A Connecticut taxable gift is (1) any federally taxable gift made by a Connecticut resident, excluding real estate or tangible personal property located outside the state, and (2) any federally taxable gift made by a nonresident of real estate or tangible personal property located in Connecticut. Any gift taxes paid on gifts made on or after January 1, 2005 are credited against total estate and gift tax liability.

Table 5 shows the tax rates on taxable gifts made, and taxable estates of those who die, on or after January 1, 2005. These rates are equivalent to the federal credit tax rates that served as Connecticut's estate tax rates in 2001 (see Table 1).

Table 5: Tax Rates on Connecticut Taxable Gifts and Estates Under

PA 05-251

VALUE OF GIFT OR ESTATE

TAX

Col. A:

Over

Col. B:

But not over

Col. C:

Tax on

Col. A

Col. D:

Tax Rate on excess over Col. A

0

$2,000,000

No Tax

$2,000,000

2,100,000

5.085% of the excess over 0

2,100,000

2,600,000

$106,800

8.0%

2,600,000

3,100,000

146,800

8.8%

3,100,000

3,600,000

190,800

9.6%

3,600,000

4,100,000

238,800

10.4%

4,100,000

5,100,000

290,800

11.2%

5,100,000

6,100,000

402,800

12.0%

6,100,000

7,100,000

522,800

12.8%

7,100,000

8,100,000

650,800

13.6%

8,100,000

9,100,000

786,800

14.4%

9,100,000

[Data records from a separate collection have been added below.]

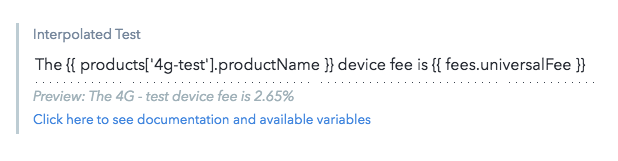
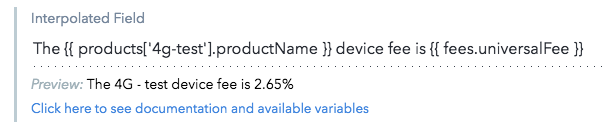
configure docs url using instance parameter, update image

diff --git a/packages/simple-field-interpolation/src/components/App.js b/packages/simple-field-interpolation/src/components/App.js
@@ -1,5 +1,6 @@
 // eslint-disable-next-line no-unused-vars
 import { h, Component } from 'preact';
+import { get } from 'lodash';
 
 import Input from './Input';
 import Preview from './Preview';
@@ -15,6 +16,14 @@ export default class App extends Component {
       value: props.field.getValue(),
       preview: {},
       error: ''
+    };
+
+    this.config = {
+      docsUrl: get(
+        props,
+        'parameters.instance.docsUrl',
+        'https://sumupteam.atlassian.net/wiki/spaces/DEV/pages/549257252/Website+variables'
+      )
     };
   }
 
@@ -74,7 +83,7 @@ export default class App extends Component {
       <div>
         <Input onInput={this.handleChange} value={value} id="extension-input" />
         <Error>{error}</Error>
-        <Preview preview={preview} />
+        <Preview preview={preview} docsUrl={this.config.docsUrl} />
       </div>
     );
   }

diff --git a/packages/simple-field-interpolation/src/components/Preview.js b/packages/simple-field-interpolation/src/components/Preview.js
@@ -1,7 +1,7 @@
 // eslint-disable-next-line no-unused-vars
 import { h } from 'preact';
 
-export default function Preview({ preview }) {
+export default function Preview({ preview, docsUrl }) {
   return (
     <div>
       {preview !== '' && (
@@ -12,12 +12,7 @@ export default function Preview({ preview }) {
           </span>
         </div>
       )}
-      <a
-        class="docs"
-        href="https://sumupteam.atlassian.net/wiki/spaces/DEV/pages/549257252/Website+variables"
-        target="_blank"
-        rel="noopener noreferrer"
-      >
+      <a class="docs" href={docsUrl} target="_blank" rel="noopener noreferrer">
         Click here to see documentation and available variables
       </a>
     </div>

10,100,000

930,800

15.2%

Over $10,100,000

$1,082,800 plus 16%

of the excess over $10,100,000

JL:ro